[Exercise input]

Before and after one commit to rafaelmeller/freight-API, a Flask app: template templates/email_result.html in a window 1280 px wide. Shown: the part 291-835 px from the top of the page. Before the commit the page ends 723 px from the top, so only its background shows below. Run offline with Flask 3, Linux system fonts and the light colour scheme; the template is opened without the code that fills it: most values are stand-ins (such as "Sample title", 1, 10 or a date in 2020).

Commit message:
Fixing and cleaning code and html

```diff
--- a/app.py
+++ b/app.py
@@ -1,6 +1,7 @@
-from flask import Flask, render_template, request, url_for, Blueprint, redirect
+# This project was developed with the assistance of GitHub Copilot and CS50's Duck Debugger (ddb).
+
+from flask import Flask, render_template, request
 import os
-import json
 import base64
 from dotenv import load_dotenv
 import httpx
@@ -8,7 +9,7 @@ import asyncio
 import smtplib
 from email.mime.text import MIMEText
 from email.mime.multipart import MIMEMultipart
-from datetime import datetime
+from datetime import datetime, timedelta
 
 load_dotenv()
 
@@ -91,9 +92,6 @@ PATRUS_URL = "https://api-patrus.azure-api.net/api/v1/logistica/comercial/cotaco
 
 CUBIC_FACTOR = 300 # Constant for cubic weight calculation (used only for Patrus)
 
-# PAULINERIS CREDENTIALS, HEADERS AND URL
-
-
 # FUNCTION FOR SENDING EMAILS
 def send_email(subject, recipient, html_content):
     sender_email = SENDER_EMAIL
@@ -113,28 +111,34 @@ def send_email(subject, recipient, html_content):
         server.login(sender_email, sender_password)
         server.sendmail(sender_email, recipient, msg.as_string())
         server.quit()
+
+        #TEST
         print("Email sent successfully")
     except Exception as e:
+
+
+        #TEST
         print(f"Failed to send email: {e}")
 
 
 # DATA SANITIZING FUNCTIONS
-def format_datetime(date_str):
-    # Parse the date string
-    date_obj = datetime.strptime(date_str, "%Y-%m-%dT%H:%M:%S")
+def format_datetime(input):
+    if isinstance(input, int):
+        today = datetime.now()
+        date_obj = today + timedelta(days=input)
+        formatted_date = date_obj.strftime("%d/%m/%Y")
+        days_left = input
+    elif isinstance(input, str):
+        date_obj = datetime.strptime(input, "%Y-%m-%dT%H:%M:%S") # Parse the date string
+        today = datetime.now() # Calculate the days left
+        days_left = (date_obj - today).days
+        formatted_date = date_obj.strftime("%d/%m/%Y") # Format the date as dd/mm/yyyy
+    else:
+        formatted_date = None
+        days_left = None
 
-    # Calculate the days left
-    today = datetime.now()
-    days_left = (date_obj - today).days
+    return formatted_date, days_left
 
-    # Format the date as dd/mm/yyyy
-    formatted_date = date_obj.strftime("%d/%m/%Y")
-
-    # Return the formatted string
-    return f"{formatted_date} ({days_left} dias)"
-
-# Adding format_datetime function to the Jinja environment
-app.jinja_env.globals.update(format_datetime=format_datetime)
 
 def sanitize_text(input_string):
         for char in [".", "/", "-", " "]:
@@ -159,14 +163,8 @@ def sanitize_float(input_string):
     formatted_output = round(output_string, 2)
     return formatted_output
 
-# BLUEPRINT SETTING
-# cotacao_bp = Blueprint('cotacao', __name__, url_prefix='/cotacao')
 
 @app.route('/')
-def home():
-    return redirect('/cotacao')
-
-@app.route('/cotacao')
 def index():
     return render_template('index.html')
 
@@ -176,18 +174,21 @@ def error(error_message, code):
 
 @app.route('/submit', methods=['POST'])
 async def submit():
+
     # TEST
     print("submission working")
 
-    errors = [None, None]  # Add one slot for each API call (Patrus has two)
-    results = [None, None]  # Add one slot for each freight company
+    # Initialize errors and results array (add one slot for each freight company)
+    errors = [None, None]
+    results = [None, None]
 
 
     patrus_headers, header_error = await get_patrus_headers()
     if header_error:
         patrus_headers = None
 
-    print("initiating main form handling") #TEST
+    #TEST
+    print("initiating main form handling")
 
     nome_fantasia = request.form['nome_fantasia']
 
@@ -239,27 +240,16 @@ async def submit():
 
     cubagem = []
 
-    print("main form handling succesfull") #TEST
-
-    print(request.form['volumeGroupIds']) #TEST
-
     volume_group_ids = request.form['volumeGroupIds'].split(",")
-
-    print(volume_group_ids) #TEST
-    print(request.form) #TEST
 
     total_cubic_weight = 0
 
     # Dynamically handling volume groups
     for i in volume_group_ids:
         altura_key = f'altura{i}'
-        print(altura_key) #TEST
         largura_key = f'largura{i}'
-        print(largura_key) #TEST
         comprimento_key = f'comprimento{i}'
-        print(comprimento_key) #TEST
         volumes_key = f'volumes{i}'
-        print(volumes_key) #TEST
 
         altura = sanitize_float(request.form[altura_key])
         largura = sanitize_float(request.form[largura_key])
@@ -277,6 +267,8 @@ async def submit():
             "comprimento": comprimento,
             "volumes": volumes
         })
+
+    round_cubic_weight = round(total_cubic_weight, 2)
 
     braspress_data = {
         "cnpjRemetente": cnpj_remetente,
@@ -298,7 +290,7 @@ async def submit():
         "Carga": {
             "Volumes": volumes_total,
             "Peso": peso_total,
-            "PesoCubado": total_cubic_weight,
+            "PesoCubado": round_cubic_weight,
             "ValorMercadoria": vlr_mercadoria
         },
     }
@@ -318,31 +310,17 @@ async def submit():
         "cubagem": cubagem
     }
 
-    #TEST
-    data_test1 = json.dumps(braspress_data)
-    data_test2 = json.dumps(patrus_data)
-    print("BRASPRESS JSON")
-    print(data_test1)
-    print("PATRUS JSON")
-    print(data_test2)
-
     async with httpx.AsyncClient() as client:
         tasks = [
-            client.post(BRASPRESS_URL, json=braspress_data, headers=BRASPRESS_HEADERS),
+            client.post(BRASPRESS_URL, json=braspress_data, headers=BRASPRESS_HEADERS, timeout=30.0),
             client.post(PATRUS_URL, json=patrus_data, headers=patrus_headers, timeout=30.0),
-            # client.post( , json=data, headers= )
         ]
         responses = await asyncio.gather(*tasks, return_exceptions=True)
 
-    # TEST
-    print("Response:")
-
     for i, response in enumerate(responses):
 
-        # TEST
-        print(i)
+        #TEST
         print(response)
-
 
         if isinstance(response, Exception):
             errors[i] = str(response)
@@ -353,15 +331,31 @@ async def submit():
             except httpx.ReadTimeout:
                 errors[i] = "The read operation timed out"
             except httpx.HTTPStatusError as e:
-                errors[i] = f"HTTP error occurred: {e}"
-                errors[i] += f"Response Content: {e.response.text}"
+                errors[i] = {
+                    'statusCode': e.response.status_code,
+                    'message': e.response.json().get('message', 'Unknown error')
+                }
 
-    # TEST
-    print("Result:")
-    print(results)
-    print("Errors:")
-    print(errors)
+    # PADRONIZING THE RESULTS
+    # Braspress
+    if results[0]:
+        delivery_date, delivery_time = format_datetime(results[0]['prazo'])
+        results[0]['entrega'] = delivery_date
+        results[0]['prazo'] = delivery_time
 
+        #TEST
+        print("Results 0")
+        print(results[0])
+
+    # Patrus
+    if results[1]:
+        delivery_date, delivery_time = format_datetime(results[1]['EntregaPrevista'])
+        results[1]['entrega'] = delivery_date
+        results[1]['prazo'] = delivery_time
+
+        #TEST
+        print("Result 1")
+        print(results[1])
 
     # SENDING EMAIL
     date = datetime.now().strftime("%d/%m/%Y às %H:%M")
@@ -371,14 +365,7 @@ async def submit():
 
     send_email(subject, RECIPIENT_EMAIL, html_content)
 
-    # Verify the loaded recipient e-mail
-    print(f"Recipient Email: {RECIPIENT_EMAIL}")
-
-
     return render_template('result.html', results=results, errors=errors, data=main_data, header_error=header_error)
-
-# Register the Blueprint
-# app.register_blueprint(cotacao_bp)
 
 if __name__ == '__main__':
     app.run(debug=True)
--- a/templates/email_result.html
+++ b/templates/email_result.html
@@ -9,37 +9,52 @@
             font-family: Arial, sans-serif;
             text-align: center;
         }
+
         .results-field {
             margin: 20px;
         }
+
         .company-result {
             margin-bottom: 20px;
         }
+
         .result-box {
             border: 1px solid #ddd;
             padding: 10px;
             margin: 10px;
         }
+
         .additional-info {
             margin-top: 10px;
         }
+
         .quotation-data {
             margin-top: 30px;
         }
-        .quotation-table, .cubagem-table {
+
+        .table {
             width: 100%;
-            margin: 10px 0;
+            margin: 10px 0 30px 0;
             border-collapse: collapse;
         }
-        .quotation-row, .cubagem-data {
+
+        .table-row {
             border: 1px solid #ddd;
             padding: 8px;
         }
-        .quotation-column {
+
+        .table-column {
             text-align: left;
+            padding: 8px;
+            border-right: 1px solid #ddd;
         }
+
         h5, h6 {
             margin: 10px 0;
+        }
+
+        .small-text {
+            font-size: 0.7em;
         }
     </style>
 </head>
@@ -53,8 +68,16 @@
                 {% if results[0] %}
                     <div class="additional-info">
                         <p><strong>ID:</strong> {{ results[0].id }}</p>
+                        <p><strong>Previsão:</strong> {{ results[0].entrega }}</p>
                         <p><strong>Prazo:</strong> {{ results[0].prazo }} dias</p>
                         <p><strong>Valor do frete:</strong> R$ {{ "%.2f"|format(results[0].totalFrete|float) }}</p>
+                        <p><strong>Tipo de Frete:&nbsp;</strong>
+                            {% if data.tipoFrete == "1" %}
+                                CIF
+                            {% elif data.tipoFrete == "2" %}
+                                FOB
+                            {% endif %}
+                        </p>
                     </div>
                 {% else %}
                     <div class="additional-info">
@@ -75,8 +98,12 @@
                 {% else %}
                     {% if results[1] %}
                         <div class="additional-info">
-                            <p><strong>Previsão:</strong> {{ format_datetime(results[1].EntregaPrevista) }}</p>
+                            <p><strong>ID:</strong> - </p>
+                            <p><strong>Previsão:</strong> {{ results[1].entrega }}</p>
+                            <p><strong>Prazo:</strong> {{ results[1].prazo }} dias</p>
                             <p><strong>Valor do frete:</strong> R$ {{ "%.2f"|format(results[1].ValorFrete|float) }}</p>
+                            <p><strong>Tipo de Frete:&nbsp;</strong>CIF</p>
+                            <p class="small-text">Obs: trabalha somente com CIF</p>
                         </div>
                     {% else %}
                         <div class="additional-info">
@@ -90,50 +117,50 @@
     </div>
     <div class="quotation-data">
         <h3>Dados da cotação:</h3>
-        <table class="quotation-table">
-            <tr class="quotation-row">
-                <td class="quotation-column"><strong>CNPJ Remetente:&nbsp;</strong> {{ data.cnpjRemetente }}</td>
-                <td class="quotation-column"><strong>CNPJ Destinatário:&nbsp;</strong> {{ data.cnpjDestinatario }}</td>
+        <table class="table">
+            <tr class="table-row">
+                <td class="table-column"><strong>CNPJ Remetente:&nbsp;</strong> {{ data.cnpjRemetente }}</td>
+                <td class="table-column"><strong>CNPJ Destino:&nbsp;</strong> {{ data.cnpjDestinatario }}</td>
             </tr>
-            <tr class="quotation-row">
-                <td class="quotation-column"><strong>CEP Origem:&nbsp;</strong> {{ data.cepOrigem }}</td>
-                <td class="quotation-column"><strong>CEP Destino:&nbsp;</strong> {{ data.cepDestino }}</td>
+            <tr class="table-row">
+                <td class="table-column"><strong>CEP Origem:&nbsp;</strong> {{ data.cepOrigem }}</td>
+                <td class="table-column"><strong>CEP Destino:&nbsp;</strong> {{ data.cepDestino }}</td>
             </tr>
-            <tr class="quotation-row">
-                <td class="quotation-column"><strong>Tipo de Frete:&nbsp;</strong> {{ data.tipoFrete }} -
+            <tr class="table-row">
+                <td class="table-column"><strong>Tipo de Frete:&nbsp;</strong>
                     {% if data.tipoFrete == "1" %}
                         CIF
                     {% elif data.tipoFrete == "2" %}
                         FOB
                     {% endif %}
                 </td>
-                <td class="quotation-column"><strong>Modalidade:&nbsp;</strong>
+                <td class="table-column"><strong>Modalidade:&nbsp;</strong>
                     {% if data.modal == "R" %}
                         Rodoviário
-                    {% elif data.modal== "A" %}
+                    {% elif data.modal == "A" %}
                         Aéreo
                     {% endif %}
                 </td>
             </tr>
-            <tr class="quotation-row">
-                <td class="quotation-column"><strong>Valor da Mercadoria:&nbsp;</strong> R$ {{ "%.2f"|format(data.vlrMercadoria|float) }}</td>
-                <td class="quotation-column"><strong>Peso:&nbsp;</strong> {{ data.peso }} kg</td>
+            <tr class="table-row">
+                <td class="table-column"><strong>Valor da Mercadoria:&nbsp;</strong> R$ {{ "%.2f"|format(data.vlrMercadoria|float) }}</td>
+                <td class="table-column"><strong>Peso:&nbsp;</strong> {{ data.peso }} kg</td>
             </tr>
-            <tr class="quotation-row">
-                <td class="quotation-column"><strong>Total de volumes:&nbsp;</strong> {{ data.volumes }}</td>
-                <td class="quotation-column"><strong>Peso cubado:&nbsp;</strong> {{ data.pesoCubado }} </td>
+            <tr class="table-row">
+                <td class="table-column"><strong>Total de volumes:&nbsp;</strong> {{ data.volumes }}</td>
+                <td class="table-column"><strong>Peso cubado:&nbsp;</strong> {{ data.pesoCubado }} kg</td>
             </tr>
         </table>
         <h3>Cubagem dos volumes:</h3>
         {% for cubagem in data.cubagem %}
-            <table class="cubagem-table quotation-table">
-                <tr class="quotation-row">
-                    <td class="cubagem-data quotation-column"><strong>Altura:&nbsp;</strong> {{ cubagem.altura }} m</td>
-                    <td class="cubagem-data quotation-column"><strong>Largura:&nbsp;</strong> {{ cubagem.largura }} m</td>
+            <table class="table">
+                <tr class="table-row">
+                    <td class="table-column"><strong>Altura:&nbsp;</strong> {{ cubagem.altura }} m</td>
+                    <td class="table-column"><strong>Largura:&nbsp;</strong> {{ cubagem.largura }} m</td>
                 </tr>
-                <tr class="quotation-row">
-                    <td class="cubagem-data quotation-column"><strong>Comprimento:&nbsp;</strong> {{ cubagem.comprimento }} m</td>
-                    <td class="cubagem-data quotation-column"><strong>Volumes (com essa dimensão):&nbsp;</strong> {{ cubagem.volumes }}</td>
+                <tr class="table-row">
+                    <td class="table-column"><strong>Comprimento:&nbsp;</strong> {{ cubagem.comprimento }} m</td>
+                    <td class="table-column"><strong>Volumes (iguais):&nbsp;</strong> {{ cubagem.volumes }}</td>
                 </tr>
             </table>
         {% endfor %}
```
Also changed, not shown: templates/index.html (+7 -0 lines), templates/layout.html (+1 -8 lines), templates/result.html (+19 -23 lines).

[/Exercise input]

Exercise goal:
Write out the records above exactly, from the opening line to the line with "Fixing and cleaning code and html", including both, with nothing added.

Response area:
Before and after one commit to rafaelmeller/freight-API, a Flask app: template templates/email_result.html in a window 1280 px wide. Shown: the part 291-835 px from the top of the page. Before the commit the page ends 723 px from the top, so only its background shows below. Run offline with Flask 3, Linux system fonts and the light colour scheme; the template is opened without the code that fills it: most values are stand-ins (such as "Sample title", 1, 10 or a date in 2020).

Commit message:
Fixing and cleaning code and html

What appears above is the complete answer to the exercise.